== TASK TO COMPLETE ==
Could you find every line in the records below that contains the word "html" and copy it?

(Data excerpts)
● ● ●

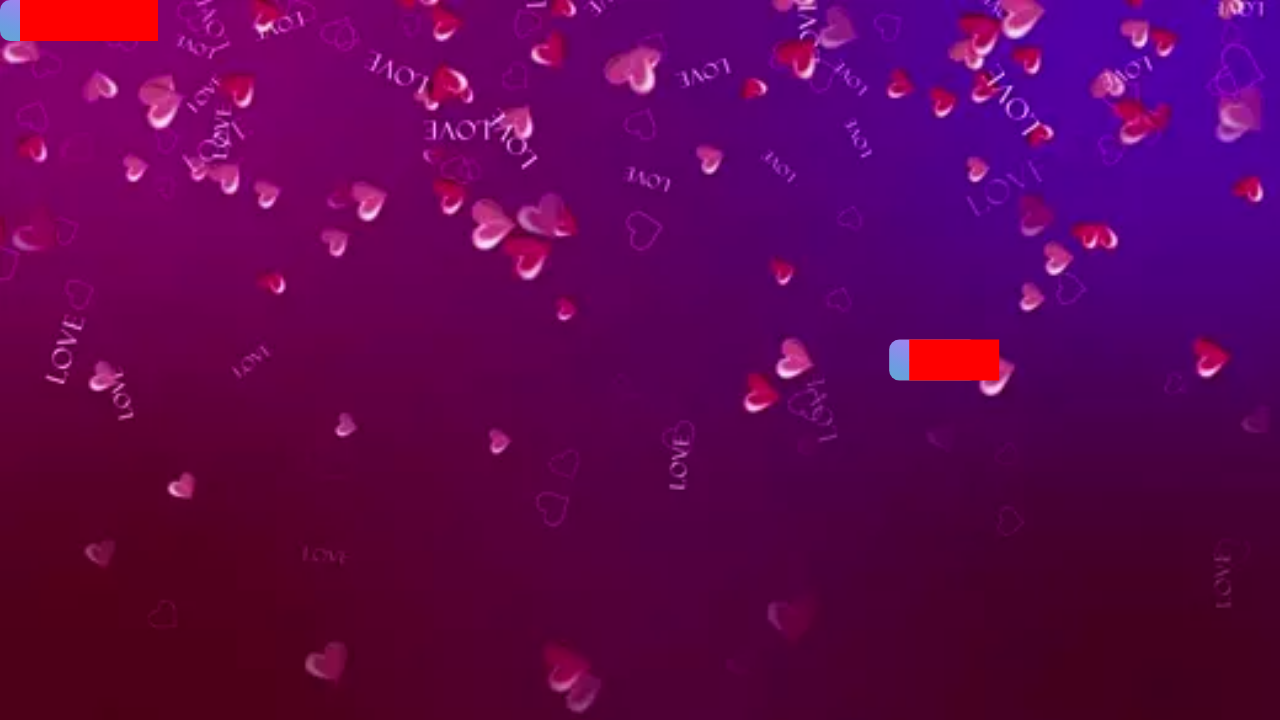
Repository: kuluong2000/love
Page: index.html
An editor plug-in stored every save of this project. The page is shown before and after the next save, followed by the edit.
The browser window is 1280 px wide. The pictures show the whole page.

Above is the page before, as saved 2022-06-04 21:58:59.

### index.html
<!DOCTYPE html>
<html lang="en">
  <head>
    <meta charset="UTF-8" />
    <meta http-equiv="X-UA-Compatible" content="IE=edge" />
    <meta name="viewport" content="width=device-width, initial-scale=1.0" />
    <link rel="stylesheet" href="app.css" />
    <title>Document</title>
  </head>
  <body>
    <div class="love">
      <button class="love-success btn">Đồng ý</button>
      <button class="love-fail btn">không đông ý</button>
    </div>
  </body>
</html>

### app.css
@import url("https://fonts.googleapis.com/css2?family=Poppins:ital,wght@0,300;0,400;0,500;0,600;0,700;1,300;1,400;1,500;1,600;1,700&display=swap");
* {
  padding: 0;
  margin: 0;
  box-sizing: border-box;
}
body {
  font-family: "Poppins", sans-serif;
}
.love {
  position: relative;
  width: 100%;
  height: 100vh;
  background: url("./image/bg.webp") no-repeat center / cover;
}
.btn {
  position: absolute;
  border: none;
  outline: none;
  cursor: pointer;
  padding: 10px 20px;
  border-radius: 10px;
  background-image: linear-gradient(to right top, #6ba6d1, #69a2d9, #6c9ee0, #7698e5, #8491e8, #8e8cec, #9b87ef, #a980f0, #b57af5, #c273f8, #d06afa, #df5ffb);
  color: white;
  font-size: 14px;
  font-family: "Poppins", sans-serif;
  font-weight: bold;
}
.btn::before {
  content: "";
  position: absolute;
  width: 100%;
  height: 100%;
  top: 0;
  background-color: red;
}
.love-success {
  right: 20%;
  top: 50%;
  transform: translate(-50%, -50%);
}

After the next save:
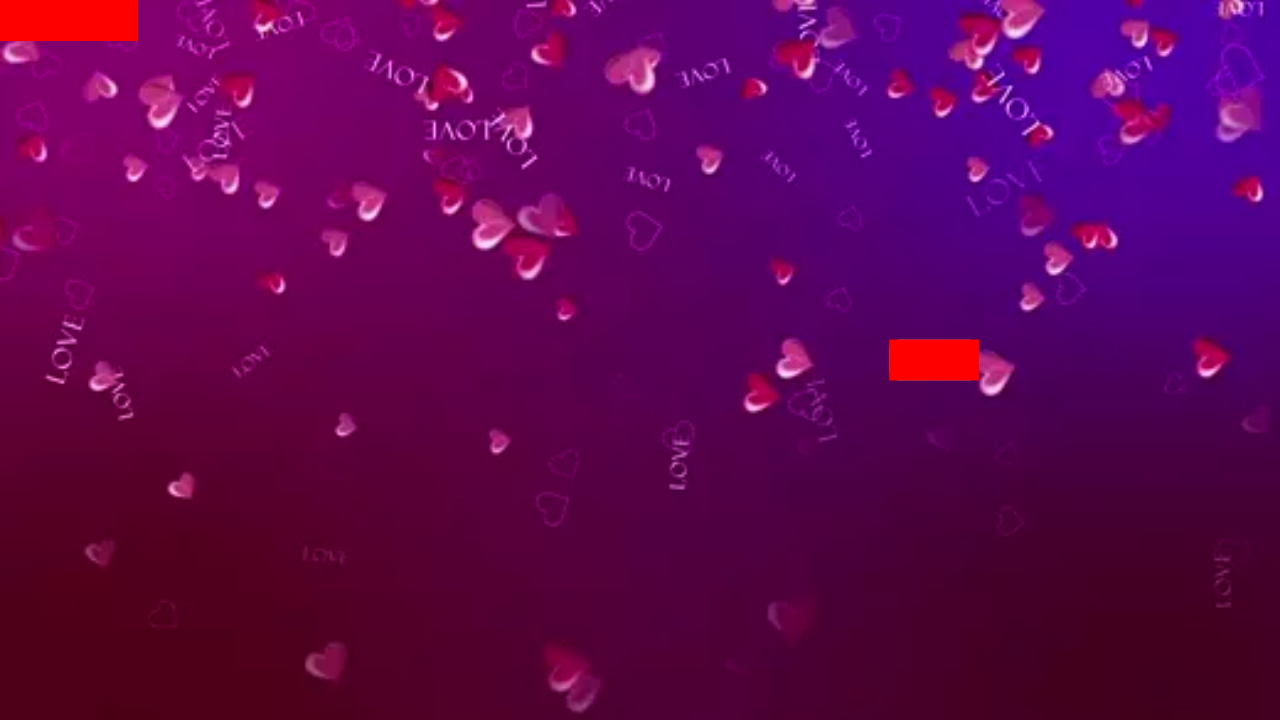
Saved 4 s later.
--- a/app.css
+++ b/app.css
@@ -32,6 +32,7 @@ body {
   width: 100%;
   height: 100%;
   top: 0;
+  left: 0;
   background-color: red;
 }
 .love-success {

● ● ●

== SOLUTION TO THIS PROBLEM ==
Page: index.html
### index.html
<!DOCTYPE html>
<html lang="en">
</html>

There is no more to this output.